**TASK DIRECTIONS**.
Where a line of the records holds the string "week", copy that line.

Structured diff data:
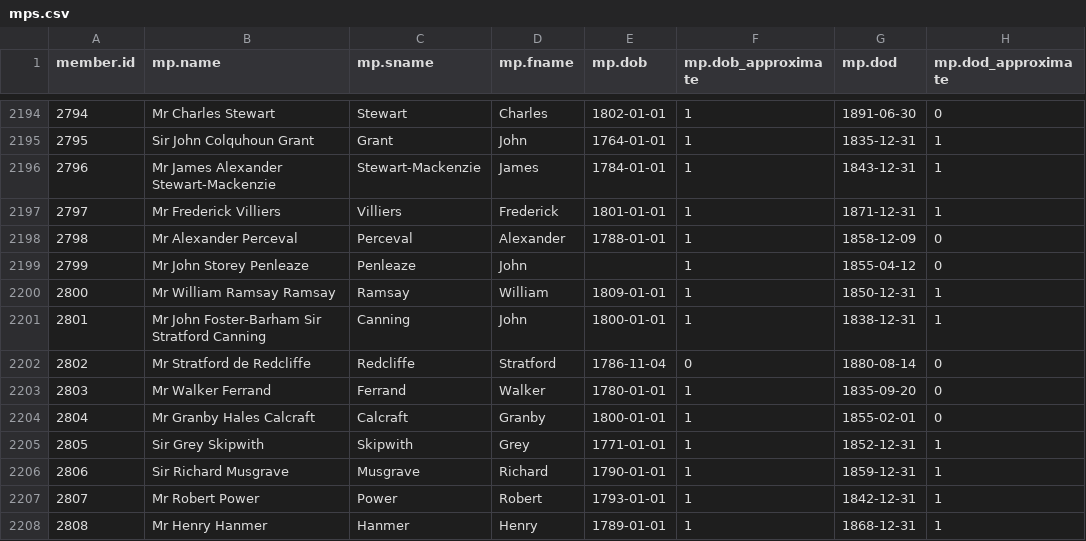
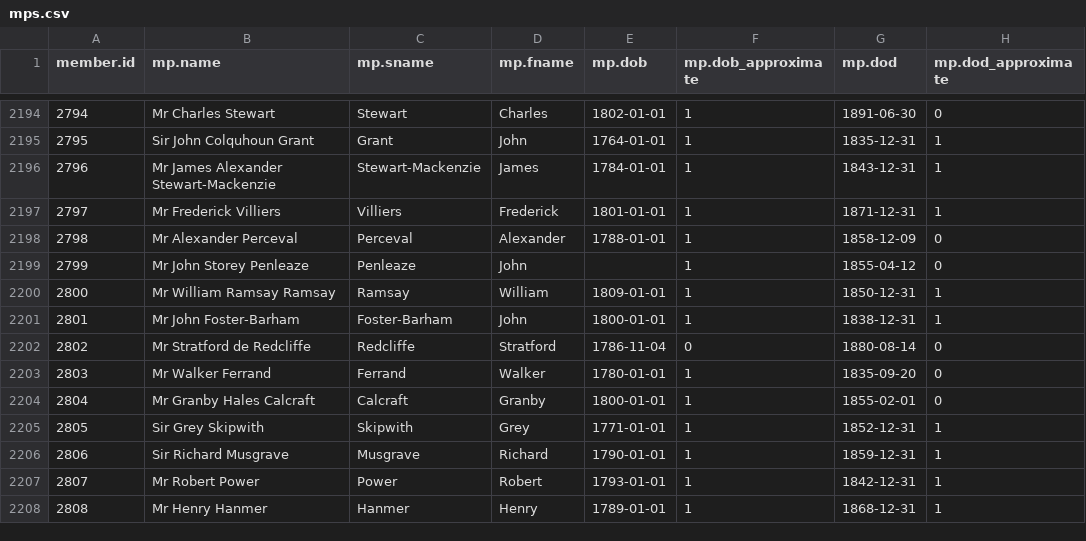
Before and after one commit to stephbuon/hansard-speakers, a CSV file: data/mps.csv, drawn as a sheet; only a part is shown, gaps mark what is left out.

Commit message:
fixed 2801

```diff
--- a/data/mps.csv
+++ b/data/mps.csv
@@ -2200,3 +2200,3 @@ member.id,mp.name,mp.sname,mp.fname,mp.dob,mp.dob_approximate,mp.dod,mp.dod_appr
 2800,Mr William Ramsay Ramsay,Ramsay,William,1809-01-01,1,1850-12-31,1
-2801,Mr John Foster-Barham Sir Stratford Canning,Canning,John,1800-01-01,1,1838-12-31,1
+2801,Mr John Foster-Barham,Foster-Barham,John,1800-01-01,1,1838-12-31,1
 2802,Mr Stratford de Redcliffe,Redcliffe,Stratford,1786-11-04,0,1880-08-14,0
```
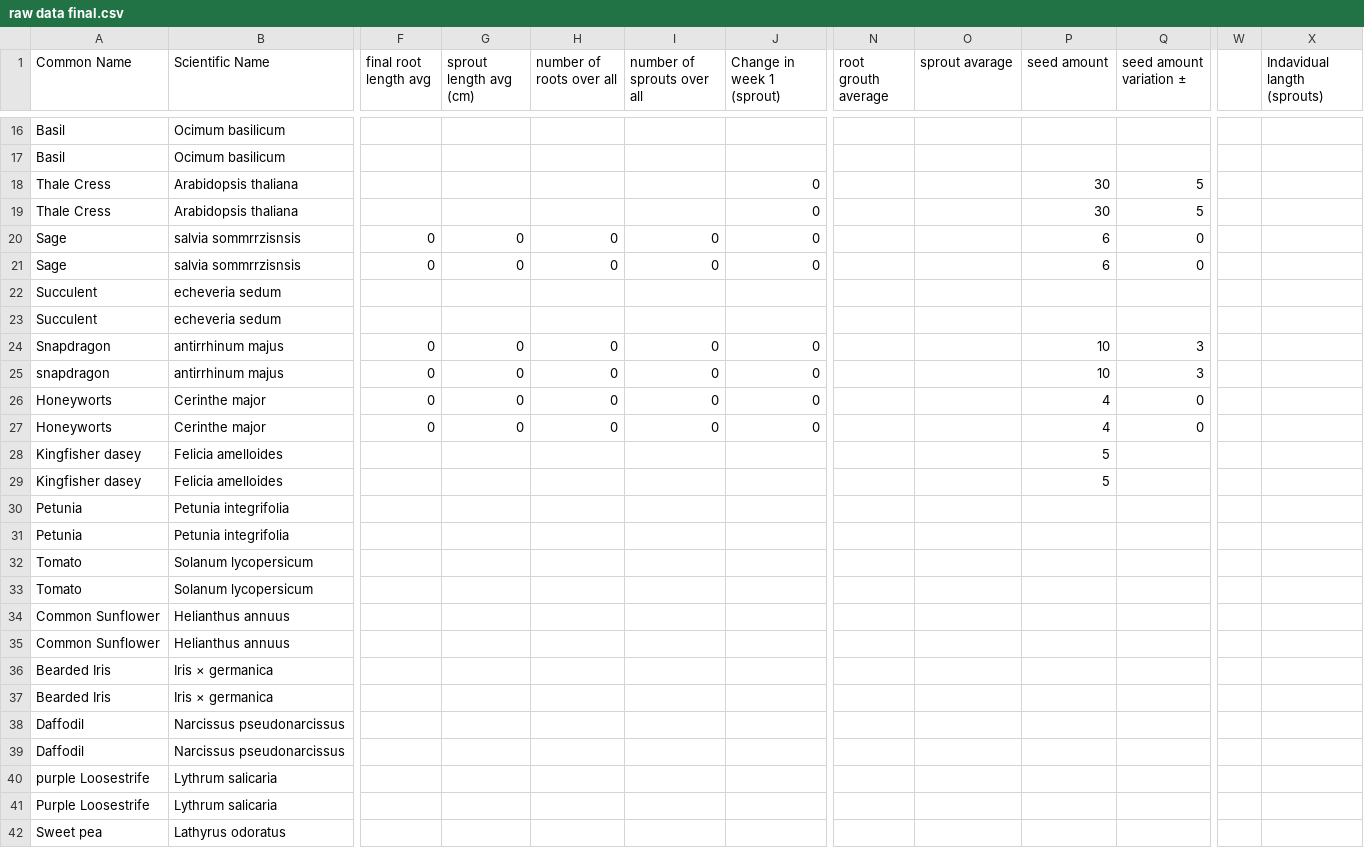
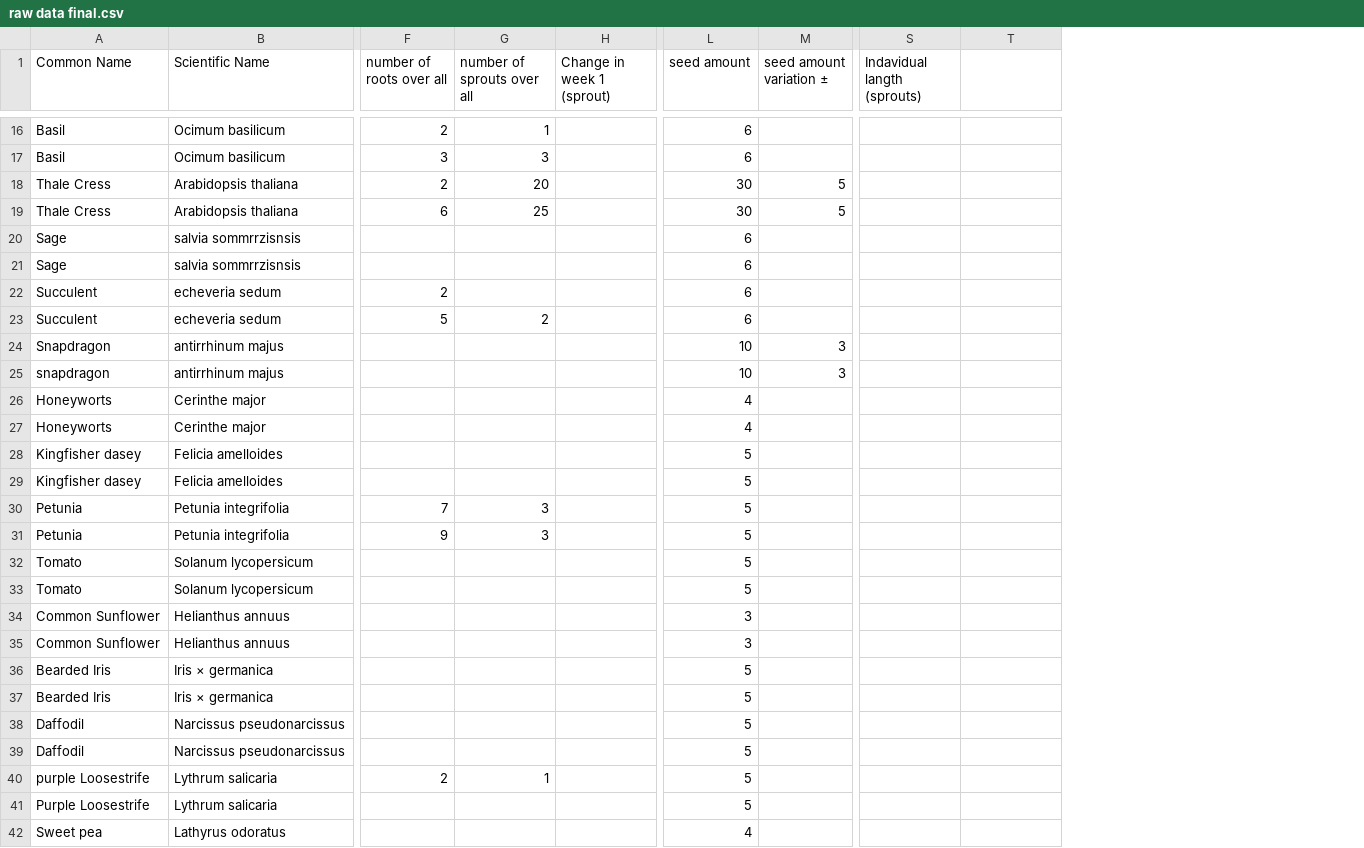
Before and after one commit to apaquette/Bio-Data-Visualization, a CSV file: raw data final.csv, drawn as a sheet; only a part is shown, gaps mark what is left out; removed rows and columns are numbered as before the commit, all else as after; the diff covers the shown part only; the diff names each change by its address in the sheet, - before the commit and + after, or states it on an @@ line.

```diff
--- a/raw data final.csv
+++ b/raw data final.csv
-column F (final root length avg), rows 20-27: 0 | 0 |  |  | 0 | 0 | 0 | 0
-column G (sprout length avg (cm)), rows 20-27: 0 | 0 |  |  | 0 | 0 | 0 | 0
-column N (root grouth average), empty
-column O (sprout avarage), empty
-column W, empty
+column S (Indavidual langth (sprouts)), empty
-T1: Indavidual langth (sprouts)
+T1: (empty)
-F16 (number of roots over all): (empty)
+F16 (number of roots over all): 2
-G16 (number of sprouts over all): (empty)
+G16 (number of sprouts over all): 1
-L16:L17 (seed amount): (empty)
+L16:L17 (seed amount): 6
-F17 (number of roots over all): (empty)
+F17 (number of roots over all): 3
-G17 (number of sprouts over all): (empty)
+G17 (number of sprouts over all): 3
-F18 (number of roots over all): (empty)
+F18 (number of roots over all): 2
-G18 (number of sprouts over all): (empty)
+G18 (number of sprouts over all): 20
-H18:H21 (Change in week 1 (sprout)): 0
+H18:H21 (Change in week 1 (sprout)): (empty)
-F19 (number of roots over all): (empty)
+F19 (number of roots over all): 6
-G19 (number of sprouts over all): (empty)
+G19 (number of sprouts over all): 25
-F20:F21 (number of roots over all): 0
+F20:F21 (number of roots over all): (empty)
-G20:G21 (number of sprouts over all): 0
+G20:G21 (number of sprouts over all): (empty)
-M20:M21 (seed amount variation ±): 0
+M20:M21 (seed amount variation ±): (empty)
-F22 (number of roots over all): (empty)
+F22 (number of roots over all): 2
-L22:L23 (seed amount): (empty)
+L22:L23 (seed amount): 6
-F23 (number of roots over all): (empty)
+F23 (number of roots over all): 5
-G23 (number of sprouts over all): (empty)
+G23 (number of sprouts over all): 2
-F24:F27 (number of roots over all): 0
+F24:F27 (number of roots over all): (empty)
-G24:G27 (number of sprouts over all): 0
+G24:G27 (number of sprouts over all): (empty)
-H24:H27 (Change in week 1 (sprout)): 0
+H24:H27 (Change in week 1 (sprout)): (empty)
-M26:M27 (seed amount variation ±): 0
+M26:M27 (seed amount variation ±): (empty)
-F30 (number of roots over all): (empty)
+F30 (number of roots over all): 7
-G30:G31 (number of sprouts over all): (empty)
+G30:G31 (number of sprouts over all): 3
-L30:L33 (seed amount): (empty)
+L30:L33 (seed amount): 5
-F31 (number of roots over all): (empty)
+F31 (number of roots over all): 9
-L34:L35 (seed amount): (empty)
+L34:L35 (seed amount): 3
-L36:L41 (seed amount): (empty)
+L36:L41 (seed amount): 5
-F40 (number of roots over all): (empty)
+F40 (number of roots over all): 2
-G40 (number of sprouts over all): (empty)
+G40 (number of sprouts over all): 1
-L42 (seed amount): (empty)
+L42 (seed amount): 4
```
Also changed, not shown: 91 edited cells elsewhere in this file.
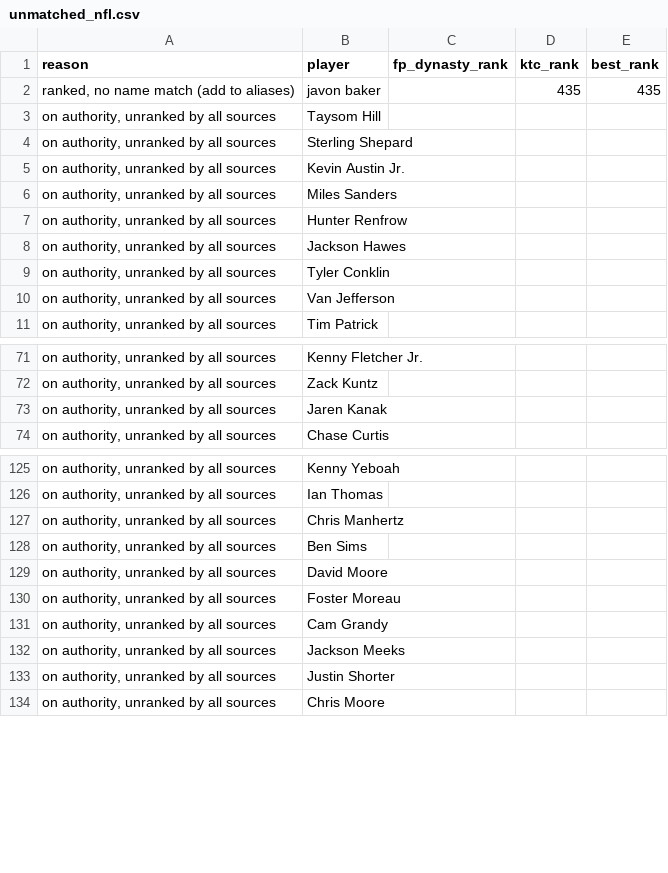
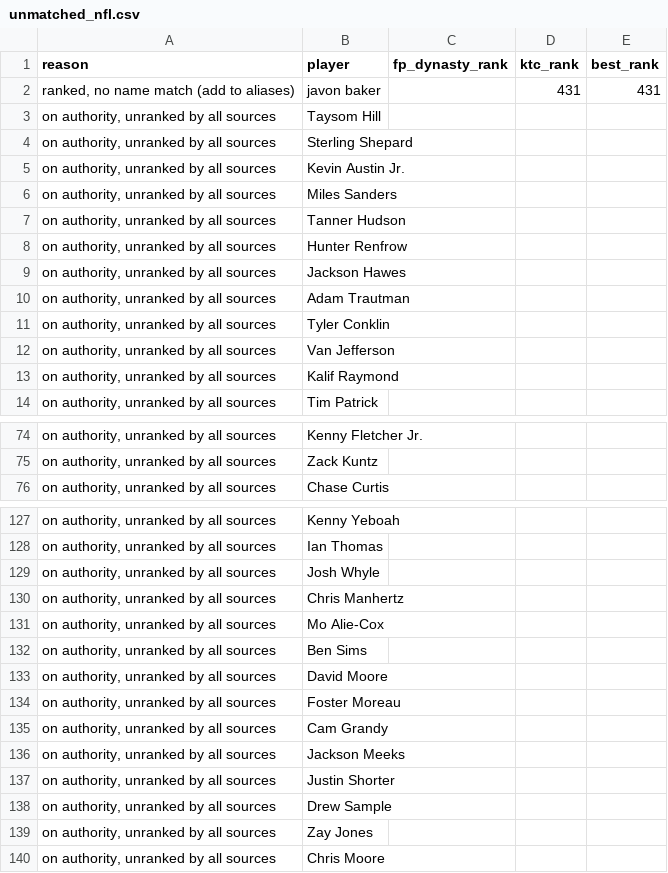
Before and after one commit to kyeill/dynasty, a CSV file: output/unmatched_nfl.csv, drawn as a sheet; only a part is shown, gaps mark what is left out; the diff covers the shown part only.

```diff
--- a/output/unmatched_nfl.csv
+++ b/output/unmatched_nfl.csv
@@ -1,3 +1,3 @@
 reason,player,fp_dynasty_rank,ktc_rank,best_rank
-"ranked, no name match (add to aliases)",javon baker,,435,435
+"ranked, no name match (add to aliases)",javon baker,,431,431
 "on authority, unranked by all sources",Taysom Hill,,,
@@ -6,6 +6,9 @@
 "on authority, unranked by all sources",Miles Sanders,,,
+"on authority, unranked by all sources",Tanner Hudson,,,
 "on authority, unranked by all sources",Hunter Renfrow,,,
 "on authority, unranked by all sources",Jackson Hawes,,,
+"on authority, unranked by all sources",Adam Trautman,,,
 "on authority, unranked by all sources",Tyler Conklin,,,
 "on authority, unranked by all sources",Van Jefferson,,,
+"on authority, unranked by all sources",Kalif Raymond,,,
 "on authority, unranked by all sources",Tim Patrick,,,
@@ -72,3 +75,2 @@
 "on authority, unranked by all sources",Zack Kuntz,,,
-"on authority, unranked by all sources",Jaren Kanak,,,
 "on authority, unranked by all sources",Chase Curtis,,,
@@ -126,3 +128,5 @@
 "on authority, unranked by all sources",Ian Thomas,,,
+"on authority, unranked by all sources",Josh Whyle,,,
 "on authority, unranked by all sources",Chris Manhertz,,,
+"on authority, unranked by all sources",Mo Alie-Cox,,,
 "on authority, unranked by all sources",Ben Sims,,,
@@ -133,2 +137,4 @@
 "on authority, unranked by all sources",Justin Shorter,,,
+"on authority, unranked by all sources",Drew Sample,,,
+"on authority, unranked by all sources",Zay Jones,,,
 "on authority, unranked by all sources",Chris Moore,,,
```
Also changed, not shown: 5 added rows and 5 removed rows elsewhere in this file, lastgood/nfl_current.csv, lastgood/nfl_fp_dynasty.csv, 19 other files.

**SOLUTION**.
-H18:H21 (Change in week 1 (sprout)): 0
+H18:H21 (Change in week 1 (sprout)): (empty)
-H24:H27 (Change in week 1 (sprout)): 0
+H24:H27 (Change in week 1 (sprout)): (empty)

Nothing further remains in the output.